Maintaining a weed-free, 1m-wide area around the shed discourages burrowing rodents and eliminates a food source and nesting site. This buffer can be maintained with regular mowing or heavy gravel.
Destroy all nests in nearby fields, trees and building bases. If there are potholes on the range, fill them, because any water will stagnate and can then be a magnet for wild birds.
Ms Tierney suggests splitting large ranges into paddocks and rotating the flock to avoid excessive wear and bare patches of soil.
A snap trap is a good tool for controlling small infestations. Traps should be placed at 2-4m intervals.
Predator exclusion fences are essential in a free-range system, but foxes are clever creatures capable of breaching even the best barriers.
Ms Tierney says foxes quickly work out how to outsmart defences. “Fences only work if they are well-designed and well-maintained,” she says. Anti-predator fences are either barrier types or electrified, and can be used in combination.
Ms Tierney says one of the best-designed systems is nine strands of high-tensile wire up to a height of 1.25m. Wires should alternate between earth and live and be spaced at intervals ranging from 5cm to 25cm.
The base wire sits 5cm off the ground and is earthed to avoid it touching vegetation – a mulch strip could be placed under the wire when the fence is being erected to stop vegetation earthing the wire.
The strand above the base wire is live and that alternating pattern is repeated to the top wire, which is attached to fence posts at up to 10m apart.
Monitor fence voltage regularly with a good-quality tester – a minimum of 3,000V at all points on the fenceline is recommended to deliver a large enough shock to deter foxes.
The earth system should be a maximum of 400V and tested regularly too. More earth stakes can be added if this needs to be reduced.
A mains-powered energiser is preferable to batteries, which can run flat, leaving defences open. Keep a current running through the fence continually, even when housing the poultry at night.
Barrier fences are an alternative to electric systems and these need less vegetation control than stranded electric or combination fences.
Also, there are no electric wires to fail, and fences are rigid, making them less prone to damage.
If using this method, bury the fencing to a depth of 50cm, with a further small span kinked at right angles to the height to prevent tunnelling badgers.
Fence design must be a robust galvanised steel, chain-linked construction and maintenance needs to be meticulous for it to be effective.
Case study: Bovone Farm, Gloucester
Simple and inexpensive measures are keeping two poultry sheds at a Gloucester farm vermin-free.
Jon Tydeman grows 22,000 Hubbard JA57 chickens at Bovone Farm for Pembrokeshire-based Capestone Organic Poultry.
One of his sheds, a breeze-block and wooden construction, dates back to 1962, while the other is a more modern, insulated building.
Multiple control measures were put in place to prevent infestation in the poultry sheds and these continue to be effective today.
“We have never been aware of rats eating out of the feeders – we very rarely see vermin,’’ reports Mr Tydeman.
Paddocks are mown to keep grass height below 15cm and vegetation around the sheds is regularly strimmed.

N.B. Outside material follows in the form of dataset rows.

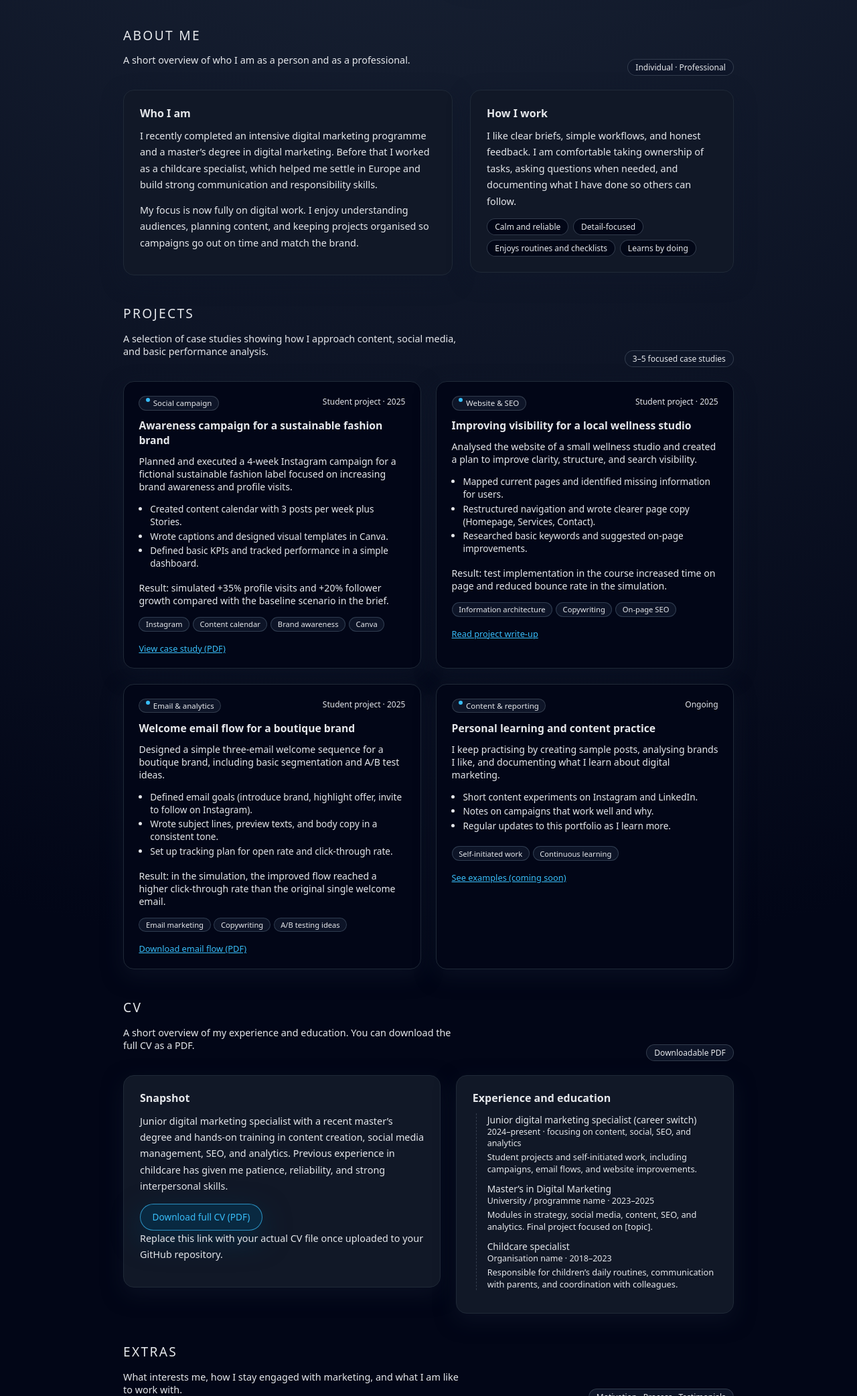
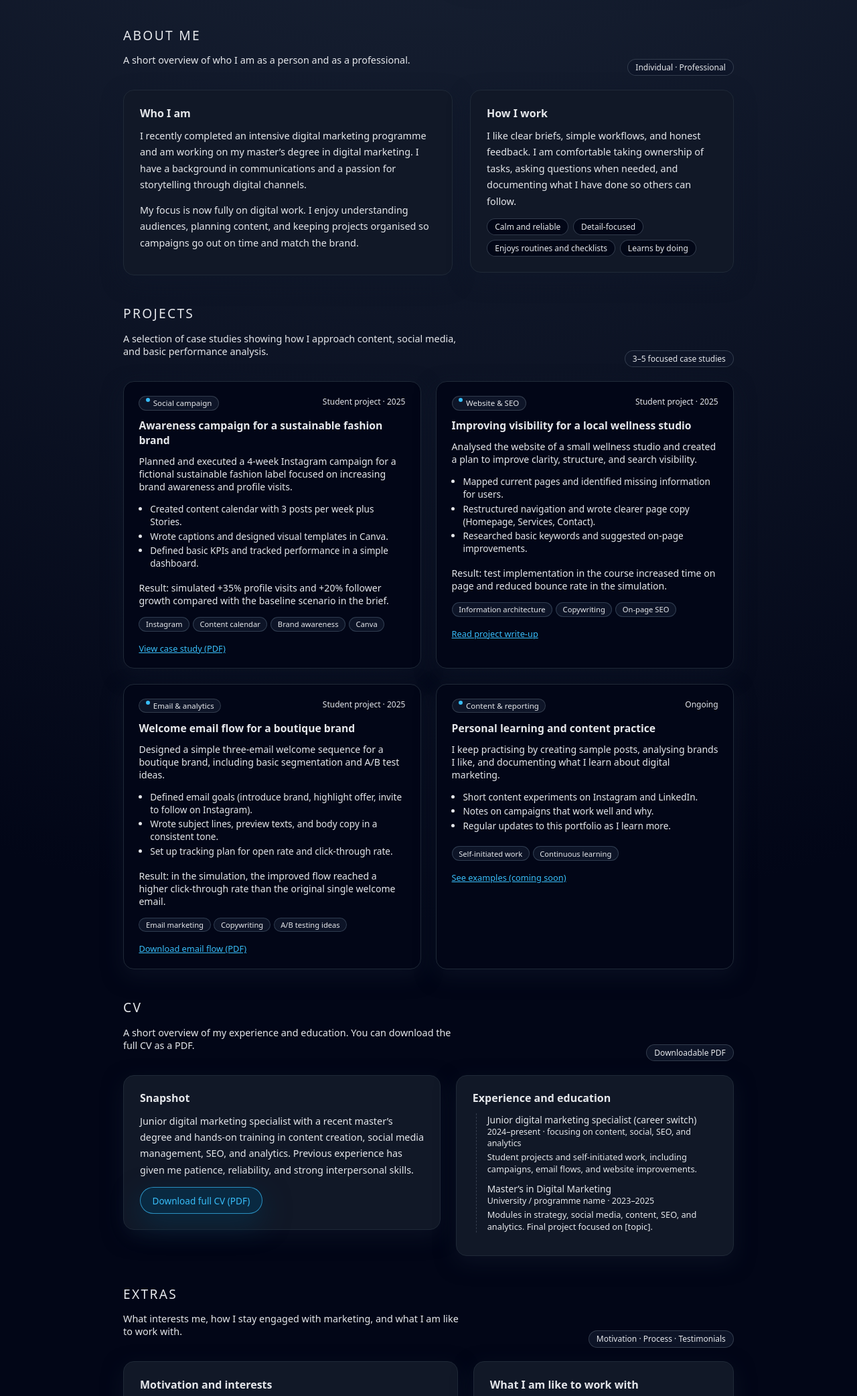
Before and after one commit to cynthiandakola/cynthiandakola.github.io, a plain HTML site: page index.html in a window 1280 px wide. Shown: the part 716-2800 px from the top of the page at 67% size. Drawn offline with Linux system fonts and the light colour scheme.

Commit message:
some updates

```diff
--- a/index.html
+++ b/index.html
@@ -873,7 +873,7 @@
           <p id="hero-title" class="hero-role">Digital marketing • Content • Social • SEO • Analytics</p>
           <h1>Turning ideas into clear, measurable digital stories.</h1>
           <p>
-            I am a junior digital marketing specialist with a background in childcare and a recent master’s in digital marketing.
+            I am a junior digital marketing specialist with a recent degree in digital marketing, currently working on my master's in the same.
             I enjoy connecting data with creativity to improve content performance across social campaigns, websites, and email.
           </p>
           <div class="hero-actions">
@@ -967,9 +967,8 @@
           <article class="card">
             <h3>Who I am</h3>
             <p>
-              I recently completed an intensive digital marketing programme and a master’s degree in digital marketing.
-              Before that I worked as a childcare specialist, which helped me settle in Europe and build strong communication
-              and responsibility skills.
+              I recently completed an intensive digital marketing programme and am working on my master’s degree in digital marketing.
+              I have a background in communications and a passion for storytelling through digital channels.
             </p>
             <p>
               My focus is now fully on digital work. I enjoy understanding audiences, planning content, and keeping projects
@@ -1141,15 +1140,12 @@
             <h3>Snapshot</h3>
             <p>
               Junior digital marketing specialist with a recent master’s degree and hands-on training in content creation,
-              social media management, SEO, and analytics. Previous experience in childcare has given me patience, reliability,
+              social media management, SEO, and analytics. Previous experience  has given me patience, reliability,
               and strong interpersonal skills.
             </p>
-            <a href="files/cynthia-ndakola-cv.pdf" class="resume-btn" download>
+            <a href="cynthiandakola-resume.pdf" class="resume-btn" download>
               <span>Download full CV (PDF)</span>
             </a>
-            <p class="resume-note">
-              Replace this link with your actual CV file once uploaded to your GitHub repository.
-            </p>
           </article>
 
           <article class="card">
@@ -1167,13 +1163,6 @@
                 <div class="timeline-meta">University / programme name · 2023–2025</div>
                 <div class="timeline-bullet">
                   Modules in strategy, social media, content, SEO, and analytics. Final project focused on [topic].
-                </div>
-              </div>
-              <div class="timeline-item">
-                <div class="timeline-role">Childcare specialist</div>
-                <div class="timeline-meta">Organisation name · 2018–2023</div>
-                <div class="timeline-bullet">
-                  Responsible for children’s daily routines, communication with parents, and coordination with colleagues.
                 </div>
               </div>
             </div>
@@ -1212,11 +1201,6 @@
 
           <article class="card">
             <h3>What I am like to work with</h3>
-            <p class="quote">
-              “Cynthia is calm, dependable, and takes responsibility for her tasks. She thinks before she reacts and always
-              keeps children and parents informed.”
-            </p>
-            <p class="quote-meta">Former childcare supervisor (paraphrased)</p>
             <p>
               As a colleague, I am steady rather than loud. I like to prepare, ask clarifying questions, and then get on with the work.
               I am happiest when I can support a team, keep things organised, and see progress over time.
```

Any feed spills are immediately dealt with.
Mr Tydeman walks the sheds three times a day. Although casualties are rare because of the low stocking density, any dead birds are promptly removed and place in a locked 1,000-litre chest freezer to await collection.

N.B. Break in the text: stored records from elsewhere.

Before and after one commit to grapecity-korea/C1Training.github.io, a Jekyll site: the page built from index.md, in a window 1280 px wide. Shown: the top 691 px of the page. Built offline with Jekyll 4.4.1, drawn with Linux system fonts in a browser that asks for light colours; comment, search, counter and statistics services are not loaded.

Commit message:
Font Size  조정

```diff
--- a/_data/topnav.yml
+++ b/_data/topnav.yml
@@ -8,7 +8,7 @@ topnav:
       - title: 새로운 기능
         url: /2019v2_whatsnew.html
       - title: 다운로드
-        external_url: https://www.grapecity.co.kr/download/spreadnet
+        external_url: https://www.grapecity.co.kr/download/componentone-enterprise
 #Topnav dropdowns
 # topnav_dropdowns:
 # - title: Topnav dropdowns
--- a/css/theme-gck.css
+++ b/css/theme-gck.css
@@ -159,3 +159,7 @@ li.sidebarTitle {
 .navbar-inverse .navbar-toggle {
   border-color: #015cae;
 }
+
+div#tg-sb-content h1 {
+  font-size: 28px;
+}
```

“Vermin are drawn to a building by the smell of anything dead, so we make sure there is nothing there to entice them,” says Mr Tydeman. “If there is no temptation, you won’t get rats.”
Among his best weapons in the vermin control programme are feral cats – he feeds these just once a day to maintain their vermin-hunting instincts.

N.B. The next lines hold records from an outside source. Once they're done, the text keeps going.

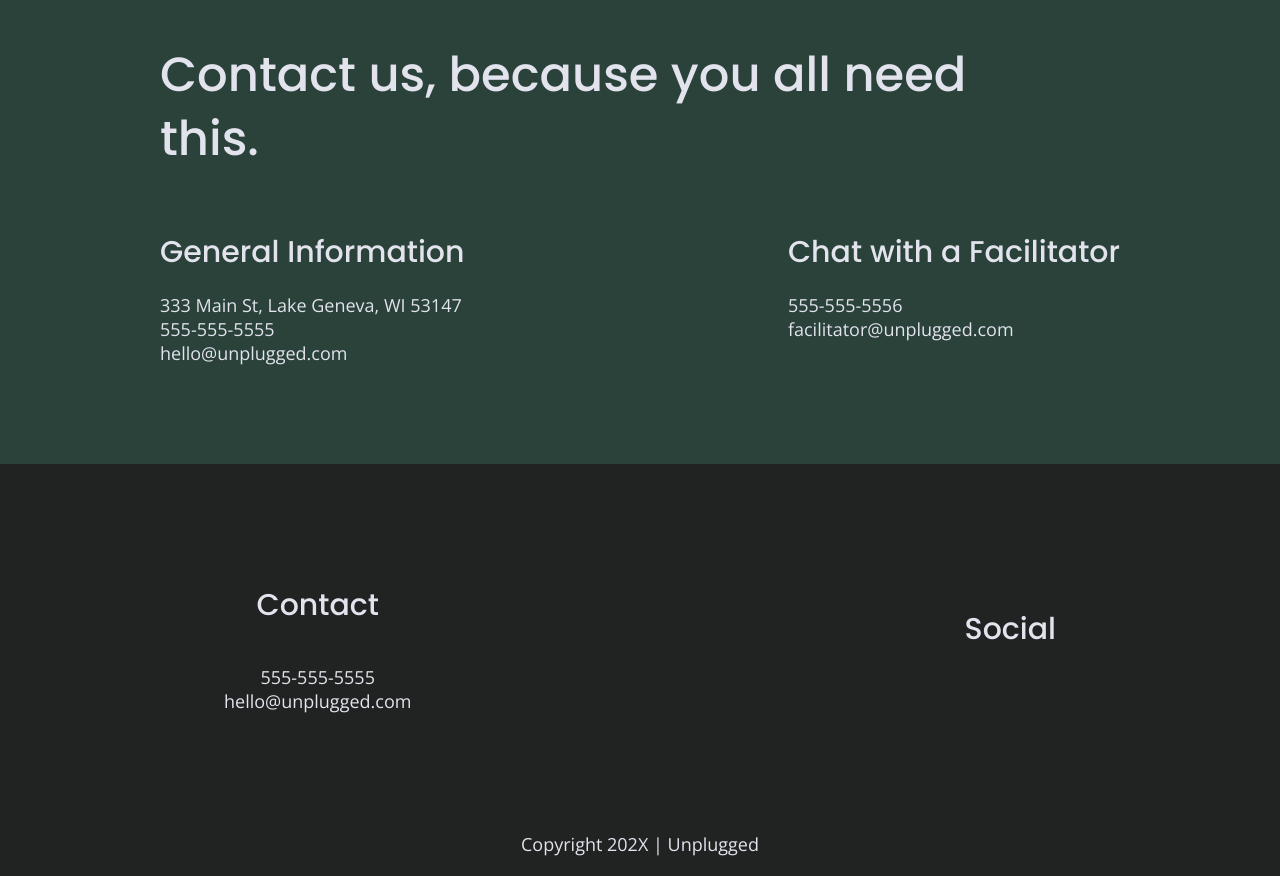
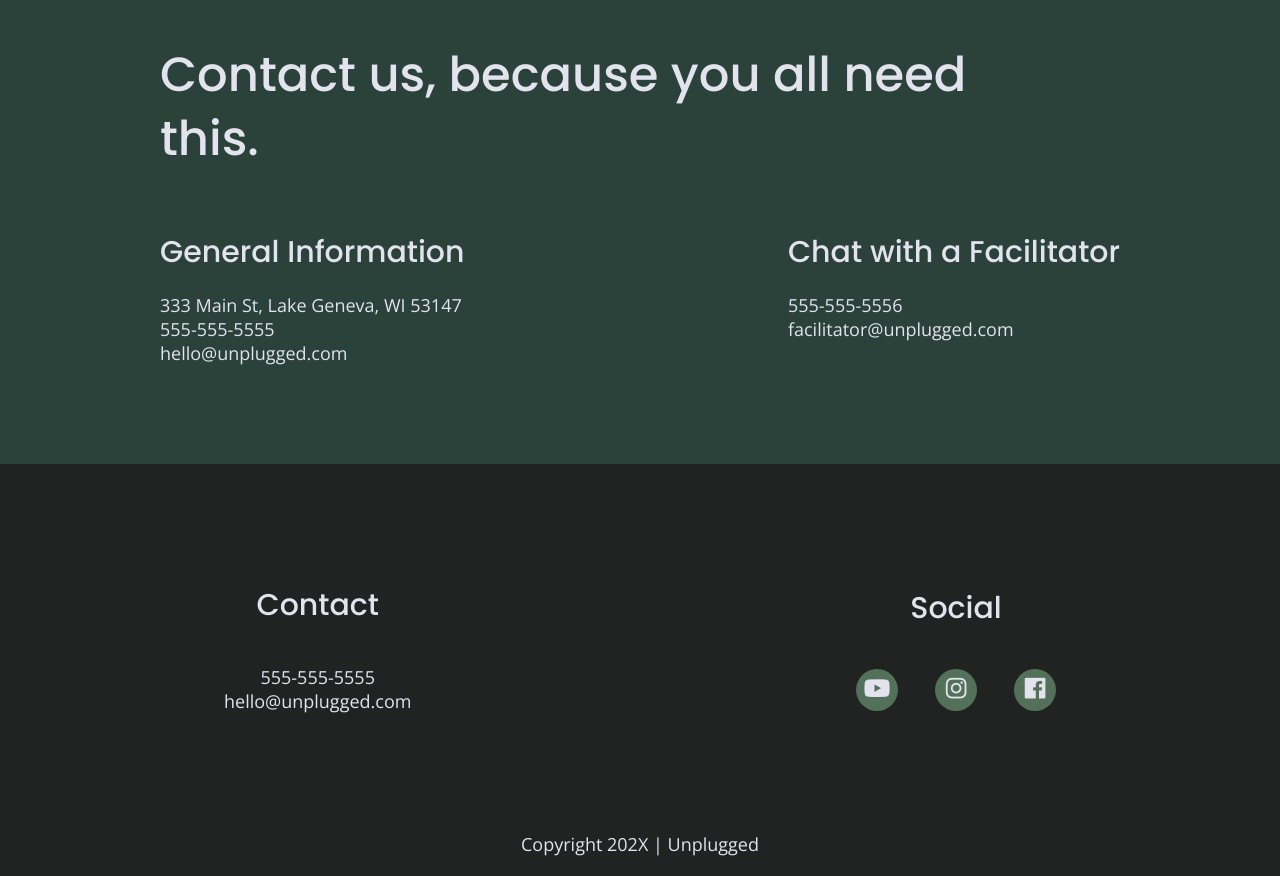
Before and after one commit to thejenvine/project-unplugged, a website: page about/index.html in a window 1280 px wide. Shown: the part 1364-2240 px from the top of the page. Drawn offline with nearby package versions, Linux system fonts and the light colour scheme.

Commit message:
Added social icons

```diff
--- a/about/index.html
+++ b/about/index.html
@@ -120,8 +120,12 @@
         <div class="social">
           <h4>Social</h4>
           <div class="social-icons">
-            <p><a href="https://www.facebook.com/yoursite" target="_blank" rel="noopener"></a></p>
-            <!-- other social links here -->
+            <p><a href="https://www.youtube.com" target="_blank" rel="noopener"><i class="fab fa-youtube"></i></a>
+            </p>
+            <p><a href="https://www.instagram.com" target="_blank" rel="noopener"><i class="fab fa-instagram"></i></a>
+            </p>
+            <p><a href="https://www.facebook.com" target="_blank" rel="noopener"><i class="fab fa-facebook"></i></a>
+            </p>
           </div>
         </div>
       </div>
--- a/css/main.css
+++ b/css/main.css
@@ -228,6 +228,14 @@ footer .social-icons p {
   display: flex;
   justify-content: center;
   align-items: center;
+  background-color: #527158;
+  border-radius: 60%;
+  width: 42px;
+  height: 42px;
+}
+
+footer .social-icons p i {
+  font-size: 1.3125em;
 }
 
 footer .copyright {
@@ -634,6 +642,11 @@ input[type=button] {
     line-height: 1.285;
   }
 
+  footer .social-icons {
+    width: 12.5em;
+    justify-content: space-between;
+  }
+
   footer .copyright {
     width: 100%;
   }
```
Also changed, not shown: faq/index.html (+6 -2 lines), index.html (+6 -2 lines).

As rats can burrow through concrete, when any new floors are laid, broken glass is added as a deterrent.
Rodenticides are also used – Mr Tydeman is certified to lay bait – but he only does this on an as-needed basis.
“We might use bait for two or three weeks and then leave it for four months,” he says.